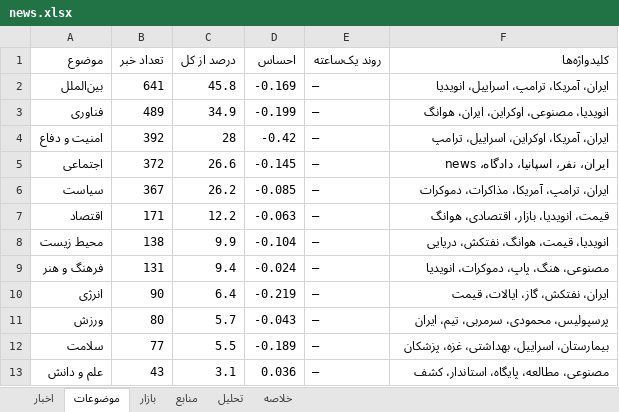
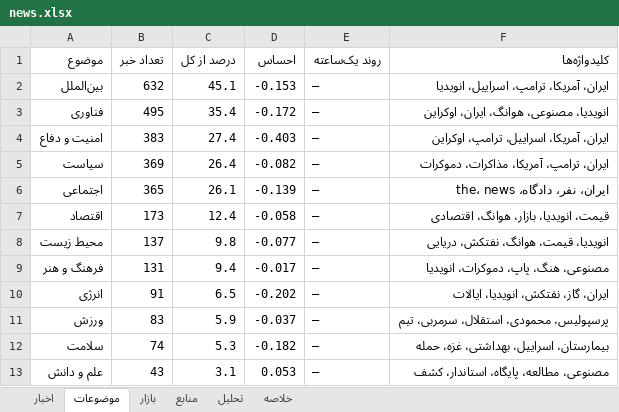
Before and after one commit to legolasoriginall/news-radar, an Excel workbook: news.xlsx, sheet موضوعات, drawn as a sheet; values as stored, in another font and other column widths than the file's, no borders; removed rows and columns are numbered as before the commit, all else as after; the diff names each change by its address in the sheet, - before the commit and + after, or states it on an @@ line.

```diff
--- a/news.xlsx (sheet موضوعات)
+++ b/news.xlsx (sheet موضوعات)
-B2 (تعداد خبر): 641
+B2 (تعداد خبر): 632
-C2 (درصد از کل): 45.8
+C2 (درصد از کل): 45.1
-D2 (احساس): -0.169
+D2 (احساس): -0.153
-B3 (تعداد خبر): 489
+B3 (تعداد خبر): 495
-C3 (درصد از کل): 34.9
+C3 (درصد از کل): 35.4
-D3 (احساس): -0.199
+D3 (احساس): -0.172
-F3 (کلیدواژه‌ها): انویدیا، مصنوعی، اوکراین، ایران، هوانگ
+F3 (کلیدواژه‌ها): انویدیا، مصنوعی، هوانگ، ایران، اوکراین
-B4 (تعداد خبر): 392
+B4 (تعداد خبر): 383
-C4 (درصد از کل): 28
+C4 (درصد از کل): 27.4
-D4 (احساس): -0.42
+D4 (احساس): -0.403
-F4 (کلیدواژه‌ها): ایران، آمریکا، اوکراین، اسراییل، ترامپ
+F4 (کلیدواژه‌ها): ایران، آمریکا، اسراییل، ترامپ، اوکراین
-row 5: اجتماعی | 372 | 26.6 | -0.145 | — | ایران، نفر، اسپانیا، دادگاه، news
-B5 (تعداد خبر): 367
+B5 (تعداد خبر): 369
-C5 (درصد از کل): 26.2
+C5 (درصد از کل): 26.4
-D5 (احساس): -0.085
+D5 (احساس): -0.082
+row 6: اجتماعی | 365 | 26.1 | -0.139 | — | ایران، نفر، دادگاه، the، news
-B7 (تعداد خبر): 171
+B7 (تعداد خبر): 173
-C7 (درصد از کل): 12.2
+C7 (درصد از کل): 12.4
-D7 (احساس): -0.063
+D7 (احساس): -0.058
-F7 (کلیدواژه‌ها): قیمت، انویدیا، بازار، اقتصادی، هوانگ
+F7 (کلیدواژه‌ها): قیمت، انویدیا، بازار، هوانگ، اقتصادی
-B8 (تعداد خبر): 138
+B8 (تعداد خبر): 137
-C8 (درصد از کل): 9.9
+C8 (درصد از کل): 9.8
-D8 (احساس): -0.104
+D8 (احساس): -0.077
-D9 (احساس): -0.024
+D9 (احساس): -0.017
-B10 (تعداد خبر): 90
+B10 (تعداد خبر): 91
-C10 (درصد از کل): 6.4
+C10 (درصد از کل): 6.5
-D10 (احساس): -0.219
+D10 (احساس): -0.202
-F10 (کلیدواژه‌ها): ایران، نفتکش، گاز، ایالات، قیمت
+F10 (کلیدواژه‌ها): ایران، گاز، نفتکش، انویدیا، ایالات
-B11 (تعداد خبر): 80
+B11 (تعداد خبر): 83
-C11 (درصد از کل): 5.7
+C11 (درصد از کل): 5.9
-D11 (احساس): -0.043
+D11 (احساس): -0.037
-F11 (کلیدواژه‌ها): پرسپولیس، محمودی، سرمربی، تیم، ایران
+F11 (کلیدواژه‌ها): پرسپولیس، محمودی، استقلال، سرمربی، تیم
-B12 (تعداد خبر): 77
+B12 (تعداد خبر): 74
-C12 (درصد از کل): 5.5
+C12 (درصد از کل): 5.3
-D12 (احساس): -0.189
+D12 (احساس): -0.182
-F12 (کلیدواژه‌ها): بیمارستان، اسراییل، بهداشتی، غزه، پزشکان
+F12 (کلیدواژه‌ها): بیمارستان، اسراییل، بهداشتی، غزه، حمله
-D13 (احساس): 0.036
+D13 (احساس): 0.053
```
Also changed, not shown: sheet اخبار, sheet منابع, sheet بازار, sheet تحلیل, sheet خلاصه, 5 other files.
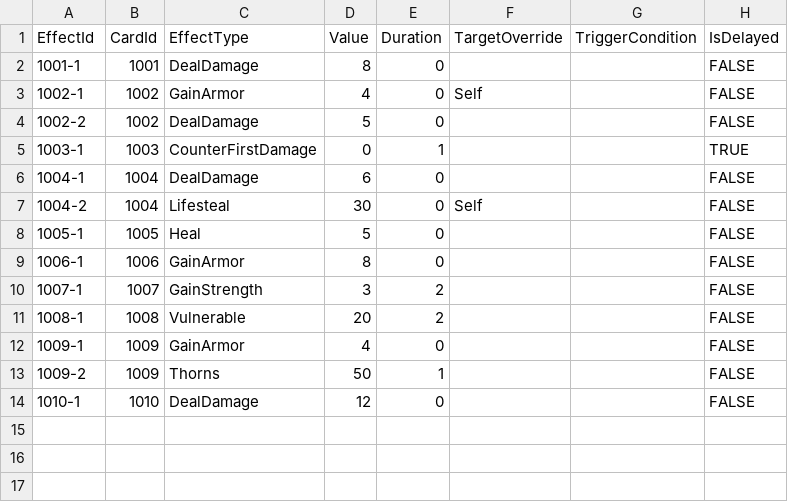
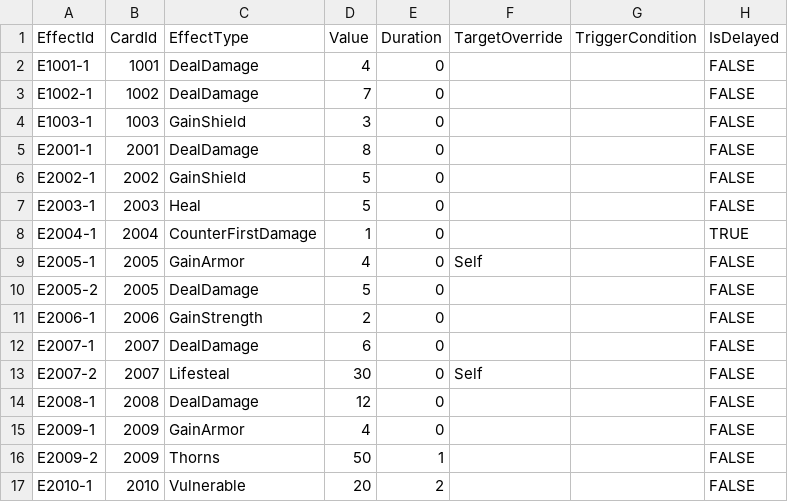
Before and after one commit to bochurhan/Card_Moba, a CSV file: Config/Excel/Cards_Template_Effects.csv, drawn as a sheet.

```diff
--- a/Config/Excel/Cards_Template_Effects.csv
+++ b/Config/Excel/Cards_Template_Effects.csv
@@ -1,14 +1,17 @@
 EffectId,CardId,EffectType,Value,Duration,TargetOverride,TriggerCondition,IsDelayed
-1001-1,1001,DealDamage,8,0,,,FALSE
-1002-1,1002,GainArmor,4,0,Self,,FALSE
-1002-2,1002,DealDamage,5,0,,,FALSE
-1003-1,1003,CounterFirstDamage,0,1,,,TRUE
-1004-1,1004,DealDamage,6,0,,,FALSE
-1004-2,1004,Lifesteal,30,0,Self,,FALSE
-1005-1,1005,Heal,5,0,,,FALSE
-1006-1,1006,GainArmor,8,0,,,FALSE
-1007-1,1007,GainStrength,3,2,,,FALSE
-1008-1,1008,Vulnerable,20,2,,,FALSE
-1009-1,1009,GainArmor,4,0,,,FALSE
-1009-2,1009,Thorns,50,1,,,FALSE
-1010-1,1010,DealDamage,12,0,,,FALSE
+E1001-1,1001,DealDamage,4,0,,,FALSE
+E1002-1,1002,DealDamage,7,0,,,FALSE
+E1003-1,1003,GainShield,3,0,,,FALSE
+E2001-1,2001,DealDamage,8,0,,,FALSE
+E2002-1,2002,GainShield,5,0,,,FALSE
+E2003-1,2003,Heal,5,0,,,FALSE
+E2004-1,2004,CounterFirstDamage,1,0,,,TRUE
+E2005-1,2005,GainArmor,4,0,Self,,FALSE
+E2005-2,2005,DealDamage,5,0,,,FALSE
+E2006-1,2006,GainStrength,2,0,,,FALSE
+E2007-1,2007,DealDamage,6,0,,,FALSE
+E2007-2,2007,Lifesteal,30,0,Self,,FALSE
+E2008-1,2008,DealDamage,12,0,,,FALSE
+E2009-1,2009,GainArmor,4,0,,,FALSE
+E2009-2,2009,Thorns,50,1,,,FALSE
+E2010-1,2010,Vulnerable,20,2,,,FALSE
```
Also changed, not shown: Config/Excel/Cards_Template_Cards.csv, Config/Excel/Cards_Template_Enums.csv, 5 other files.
---*---
Brief -
Reproduce every record word for word. The copy must contain no pictures.

Reply -
Before and after one commit to legolasoriginall/news-radar, an Excel workbook: news.xlsx, sheet موضوعات, drawn as a sheet; values as stored, in another font and other column widths than the file's, no borders; removed rows and columns are numbered as before the commit, all else as after; the diff names each change by its address in the sheet, - before the commit and + after, or states it on an @@ line.

```diff
--- a/news.xlsx (sheet موضوعات)
+++ b/news.xlsx (sheet موضوعات)
-B2 (تعداد خبر): 641
+B2 (تعداد خبر): 632
-C2 (درصد از کل): 45.8
+C2 (درصد از کل): 45.1
-D2 (احساس): -0.169
+D2 (احساس): -0.153
-B3 (تعداد خبر): 489
+B3 (تعداد خبر): 495
-C3 (درصد از کل): 34.9
+C3 (درصد از کل): 35.4
-D3 (احساس): -0.199
+D3 (احساس): -0.172
-F3 (کلیدواژه‌ها): انویدیا، مصنوعی، اوکراین، ایران، هوانگ
+F3 (کلیدواژه‌ها): انویدیا، مصنوعی، هوانگ، ایران، اوکراین
-B4 (تعداد خبر): 392
+B4 (تعداد خبر): 383
-C4 (درصد از کل): 28
+C4 (درصد از کل): 27.4
-D4 (احساس): -0.42
+D4 (احساس): -0.403
-F4 (کلیدواژه‌ها): ایران، آمریکا، اوکراین، اسراییل، ترامپ
+F4 (کلیدواژه‌ها): ایران، آمریکا، اسراییل، ترامپ، اوکراین
-row 5: اجتماعی | 372 | 26.6 | -0.145 | — | ایران، نفر، اسپانیا، دادگاه، news
-B5 (تعداد خبر): 367
+B5 (تعداد خبر): 369
-C5 (درصد از کل): 26.2
+C5 (درصد از کل): 26.4
-D5 (احساس): -0.085
+D5 (احساس): -0.082
+row 6: اجتماعی | 365 | 26.1 | -0.139 | — | ایران، نفر، دادگاه، the، news
-B7 (تعداد خبر): 171
+B7 (تعداد خبر): 173
-C7 (درصد از کل): 12.2
+C7 (درصد از کل): 12.4
-D7 (احساس): -0.063
+D7 (احساس): -0.058
-F7 (کلیدواژه‌ها): قیمت، انویدیا، بازار، اقتصادی، هوانگ
+F7 (کلیدواژه‌ها): قیمت، انویدیا، بازار، هوانگ، اقتصادی
-B8 (تعداد خبر): 138
+B8 (تعداد خبر): 137
-C8 (درصد از کل): 9.9
+C8 (درصد از کل): 9.8
-D8 (احساس): -0.104
+D8 (احساس): -0.077
-D9 (احساس): -0.024
+D9 (احساس): -0.017
-B10 (تعداد خبر): 90
+B10 (تعداد خبر): 91
-C10 (درصد از کل): 6.4
+C10 (درصد از کل): 6.5
-D10 (احساس): -0.219
+D10 (احساس): -0.202
-F10 (کلیدواژه‌ها): ایران، نفتکش، گاز، ایالات، قیمت
+F10 (کلیدواژه‌ها): ایران، گاز، نفتکش، انویدیا، ایالات
-B11 (تعداد خبر): 80
+B11 (تعداد خبر): 83
-C11 (درصد از کل): 5.7
+C11 (درصد از کل): 5.9
-D11 (احساس): -0.043
+D11 (احساس): -0.037
-F11 (کلیدواژه‌ها): پرسپولیس، محمودی، سرمربی، تیم، ایران
+F11 (کلیدواژه‌ها): پرسپولیس، محمودی، استقلال، سرمربی، تیم
-B12 (تعداد خبر): 77
+B12 (تعداد خبر): 74
-C12 (درصد از کل): 5.5
+C12 (درصد از کل): 5.3
-D12 (احساس): -0.189
+D12 (احساس): -0.182
-F12 (کلیدواژه‌ها): بیمارستان، اسراییل، بهداشتی، غزه، پزشکان
+F12 (کلیدواژه‌ها): بیمارستان، اسراییل، بهداشتی، غزه، حمله
-D13 (احساس): 0.036
+D13 (احساس): 0.053
```
Also changed, not shown: sheet اخبار, sheet منابع, sheet بازار, sheet تحلیل, sheet خلاصه, 5 other files.
Before and after one commit to bochurhan/Card_Moba, a CSV file: Config/Excel/Cards_Template_Effects.csv, drawn as a sheet.

```diff
--- a/Config/Excel/Cards_Template_Effects.csv
+++ b/Config/Excel/Cards_Template_Effects.csv
@@ -1,14 +1,17 @@
 EffectId,CardId,EffectType,Value,Duration,TargetOverride,TriggerCondition,IsDelayed
-1001-1,1001,DealDamage,8,0,,,FALSE
-1002-1,1002,GainArmor,4,0,Self,,FALSE
-1002-2,1002,DealDamage,5,0,,,FALSE
-1003-1,1003,CounterFirstDamage,0,1,,,TRUE
-1004-1,1004,DealDamage,6,0,,,FALSE
-1004-2,1004,Lifesteal,30,0,Self,,FALSE
-1005-1,1005,Heal,5,0,,,FALSE
-1006-1,1006,GainArmor,8,0,,,FALSE
-1007-1,1007,GainStrength,3,2,,,FALSE
-1008-1,1008,Vulnerable,20,2,,,FALSE
-1009-1,1009,GainArmor,4,0,,,FALSE
-1009-2,1009,Thorns,50,1,,,FALSE
-1010-1,1010,DealDamage,12,0,,,FALSE
+E1001-1,1001,DealDamage,4,0,,,FALSE
+E1002-1,1002,DealDamage,7,0,,,FALSE
+E1003-1,1003,GainShield,3,0,,,FALSE
+E2001-1,2001,DealDamage,8,0,,,FALSE
+E2002-1,2002,GainShield,5,0,,,FALSE
+E2003-1,2003,Heal,5,0,,,FALSE
+E2004-1,2004,CounterFirstDamage,1,0,,,TRUE
+E2005-1,2005,GainArmor,4,0,Self,,FALSE
+E2005-2,2005,DealDamage,5,0,,,FALSE
+E2006-1,2006,GainStrength,2,0,,,FALSE
+E2007-1,2007,DealDamage,6,0,,,FALSE
+E2007-2,2007,Lifesteal,30,0,Self,,FALSE
+E2008-1,2008,DealDamage,12,0,,,FALSE
+E2009-1,2009,GainArmor,4,0,,,FALSE
+E2009-2,2009,Thorns,50,1,,,FALSE
+E2010-1,2010,Vulnerable,20,2,,,FALSE
```
Also changed, not shown: Config/Excel/Cards_Template_Cards.csv, Config/Excel/Cards_Template_Enums.csv, 5 other files.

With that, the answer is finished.